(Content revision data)

********************

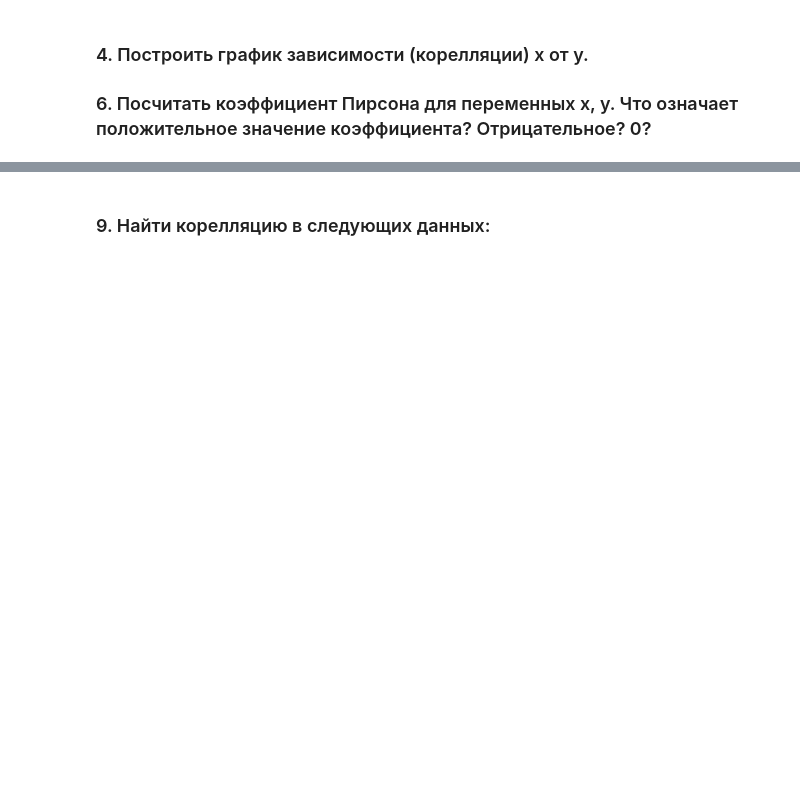
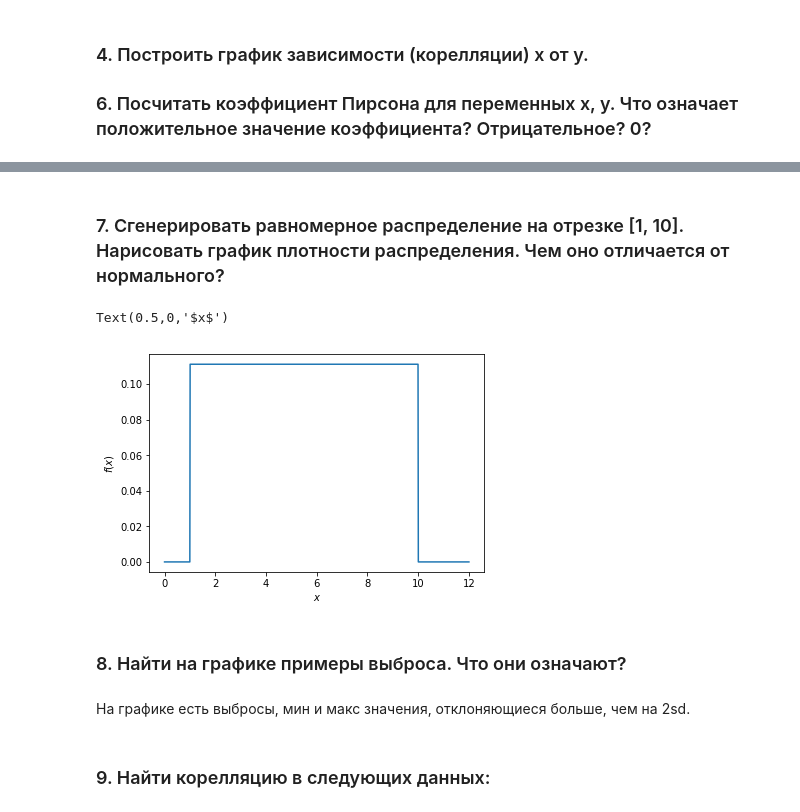
Before and after one commit to kgitt/DATA_ANALYTICS, a Jupyter notebook: python_8 (--).ipynb, the cells around one changed output, grey strips where cells are left out. Drawn from its saved outputs; the diff is of its cells as text; code cells hidden in the pictures; blank space fills up the shorter version.

```diff
--- a/python_8 (--).ipynb
+++ b/python_8 (--).ipynb
@@ -67,3 +64,19 @@ print(corr)
+# %% [markdown]
+### 7. Сгенерировать равномерное распределение на отрезке [1, 10]. Нарисовать график плотности распределения. Чем оно отличается от нормального?
+# %%
+x = np.linspace(0,12,1000)
+pdf = uniform_rv.pdf(x)
+plt.plot(x, pdf)
+
+plt.ylabel('$f(x)$')
+plt.xlabel('$x$')
+# %% [output]
+Text(0.5,0,'$x$')
+[figure, added]
+# %% [markdown]
+### 8. Найти на графике примеры выброса. Что они означают?
+# %% [markdown]
+На графике есть выбросы, мин и макс значения, отклоняющиеся больше, чем на 2sd.
 # %% [markdown]
 ### 9. Найти корелляцию в следующих данных:
 # %%
```
Also changed, not shown: parts of 18 cells of this notebook.
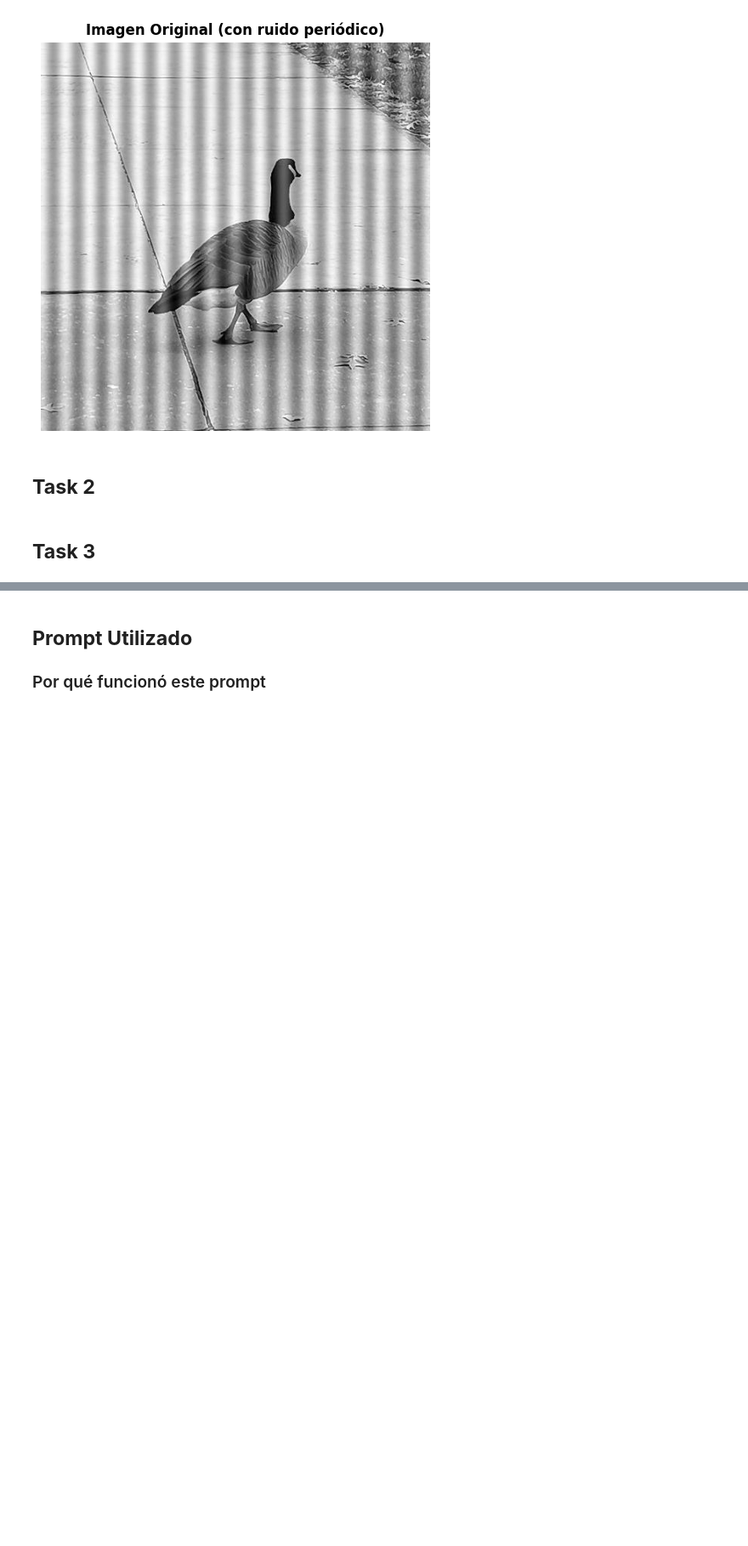
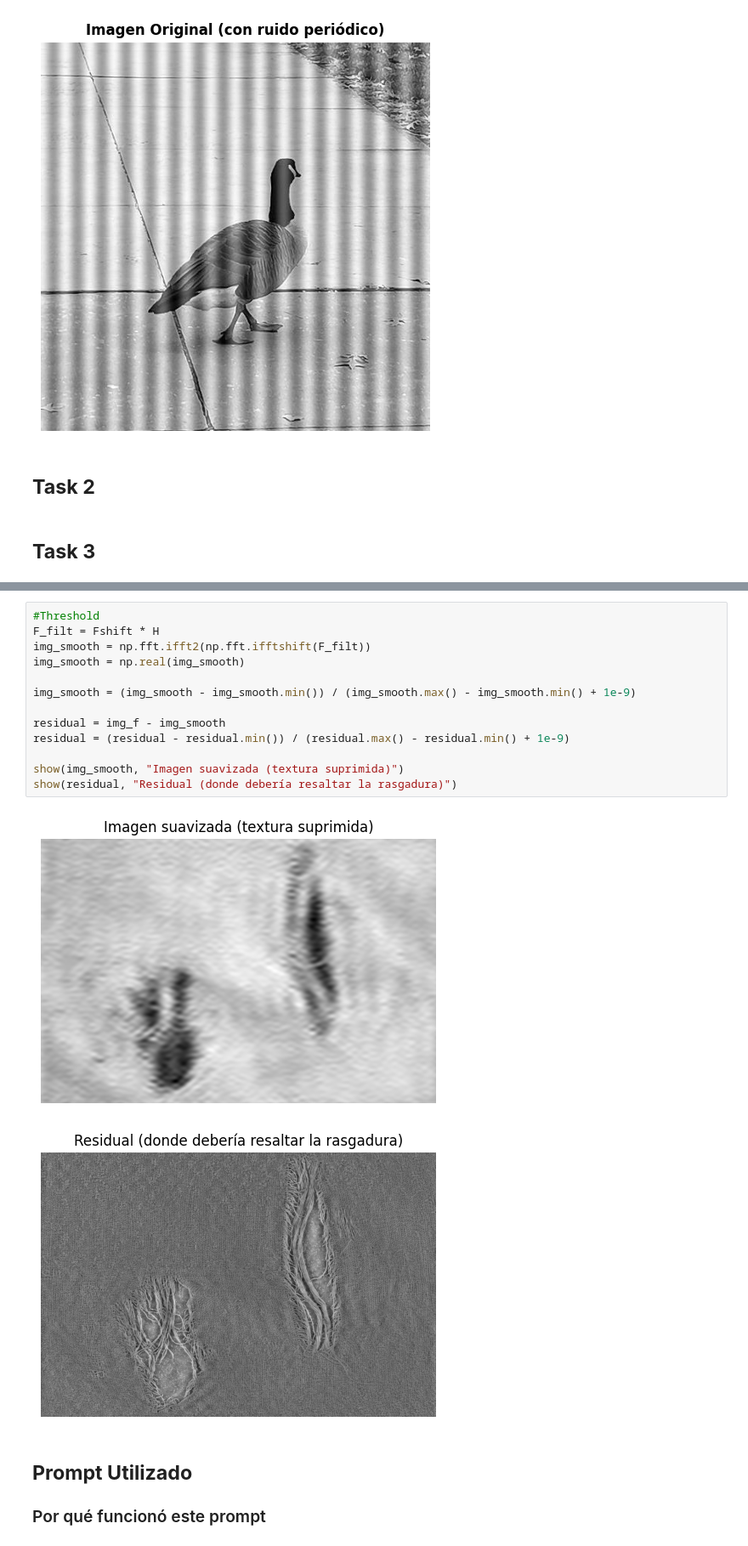
Before and after one commit to paulabaal12/LAB2-VCP, a Jupyter notebook: main.ipynb, the cells around one changed output, grey strips where cells are left out. Shown at 85% size. Drawn from its saved outputs; the diff is of its cells as text; blank space fills up the shorter version.

```diff
--- a/main.ipynb
+++ b/main.ipynb
@@ -36,3 +103,19 @@ plt.tight_layout()
+# %%
+#Threshold
+F_filt = Fshift * H
+img_smooth = np.fft.ifft2(np.fft.ifftshift(F_filt))
+img_smooth = np.real(img_smooth)
+
+img_smooth = (img_smooth - img_smooth.min()) / (img_smooth.max() - img_smooth.min() + 1e-9)
+
+residual = img_f - img_smooth
+residual = (residual - residual.min()) / (residual.max() - residual.min() + 1e-9)
+
+show(img_smooth, "Imagen suavizada (textura suprimida)")
+show(residual, "Residual (donde debería resaltar la rasgadura)")
+# %% [output]
+[figure, added]
+[figure, added]
 # %% [markdown]
 ## **Prompt Utilizado**
 
```
Also changed, not shown: parts of 3 cells of this notebook, 1 other file.
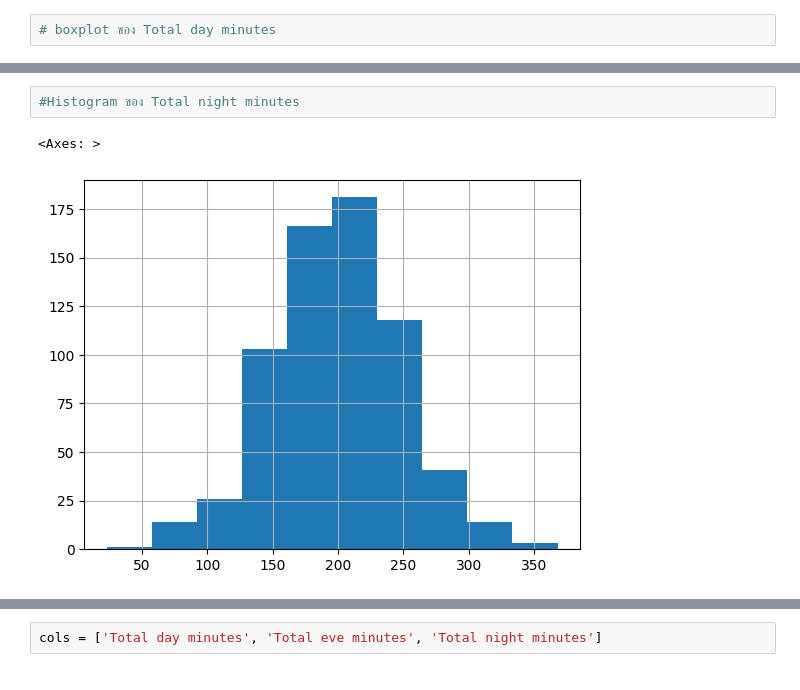
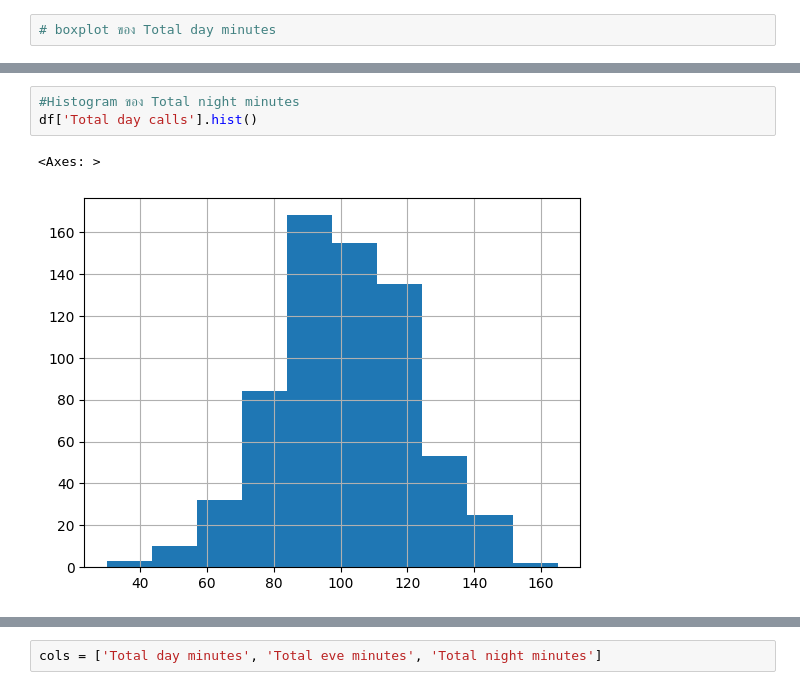
Before and after one commit to somkiatth/git, a Jupyter notebook: TU_Copy_of_Name_EDA_LAB1.ipynb, the cells around one changed output, grey strips where cells are left out. Drawn from its saved outputs; the diff is of its cells as text.

```diff
--- a/TU_Copy_of_Name_EDA_LAB1.ipynb
+++ b/TU_Copy_of_Name_EDA_LAB1.ipynb
@@ -133,7 +194,8 @@ df.hist()
 # %%
 #Histogram ของ Total night minutes
+df['Total day calls'].hist()
 # %% [output]
 <Axes: >
-[figure, old version]
+[figure, new version]
 # %%
 #Histogram ของ Total day minutes
```
Also changed, not shown: parts of 15 cells of this notebook.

********************

(DIRECTIONS FOR THIS TASK) Only the pictures may be dropped; print every record exactly as given.

(WORKED SOLUTION)
Before and after one commit to kgitt/DATA_ANALYTICS, a Jupyter notebook: python_8 (--).ipynb, the cells around one changed output, grey strips where cells are left out. Drawn from its saved outputs; the diff is of its cells as text; code cells hidden in the pictures; blank space fills up the shorter version.

```diff
--- a/python_8 (--).ipynb
+++ b/python_8 (--).ipynb
@@ -67,3 +64,19 @@ print(corr)
+# %% [markdown]
+### 7. Сгенерировать равномерное распределение на отрезке [1, 10]. Нарисовать график плотности распределения. Чем оно отличается от нормального?
+# %%
+x = np.linspace(0,12,1000)
+pdf = uniform_rv.pdf(x)
+plt.plot(x, pdf)
+
+plt.ylabel('$f(x)$')
+plt.xlabel('$x$')
+# %% [output]
+Text(0.5,0,'$x$')
+[figure, added]
+# %% [markdown]
+### 8. Найти на графике примеры выброса. Что они означают?
+# %% [markdown]
+На графике есть выбросы, мин и макс значения, отклоняющиеся больше, чем на 2sd.
 # %% [markdown]
 ### 9. Найти корелляцию в следующих данных:
 # %%
```
Also changed, not shown: parts of 18 cells of this notebook.
Before and after one commit to paulabaal12/LAB2-VCP, a Jupyter notebook: main.ipynb, the cells around one changed output, grey strips where cells are left out. Shown at 85% size. Drawn from its saved outputs; the diff is of its cells as text; blank space fills up the shorter version.

```diff
--- a/main.ipynb
+++ b/main.ipynb
@@ -36,3 +103,19 @@ plt.tight_layout()
+# %%
+#Threshold
+F_filt = Fshift * H
+img_smooth = np.fft.ifft2(np.fft.ifftshift(F_filt))
+img_smooth = np.real(img_smooth)
+
+img_smooth = (img_smooth - img_smooth.min()) / (img_smooth.max() - img_smooth.min() + 1e-9)
+
+residual = img_f - img_smooth
+residual = (residual - residual.min()) / (residual.max() - residual.min() + 1e-9)
+
+show(img_smooth, "Imagen suavizada (textura suprimida)")
+show(residual, "Residual (donde debería resaltar la rasgadura)")
+# %% [output]
+[figure, added]
+[figure, added]
 # %% [markdown]
 ## **Prompt Utilizado**
 
```
Also changed, not shown: parts of 3 cells of this notebook, 1 other file.
Before and after one commit to somkiatth/git, a Jupyter notebook: TU_Copy_of_Name_EDA_LAB1.ipynb, the cells around one changed output, grey strips where cells are left out. Drawn from its saved outputs; the diff is of its cells as text.

```diff
--- a/TU_Copy_of_Name_EDA_LAB1.ipynb
+++ b/TU_Copy_of_Name_EDA_LAB1.ipynb
@@ -133,7 +194,8 @@ df.hist()
 # %%
 #Histogram ของ Total night minutes
+df['Total day calls'].hist()
 # %% [output]
 <Axes: >
-[figure, old version]
+[figure, new version]
 # %%
 #Histogram ของ Total day minutes
```
Also changed, not shown: parts of 15 cells of this notebook.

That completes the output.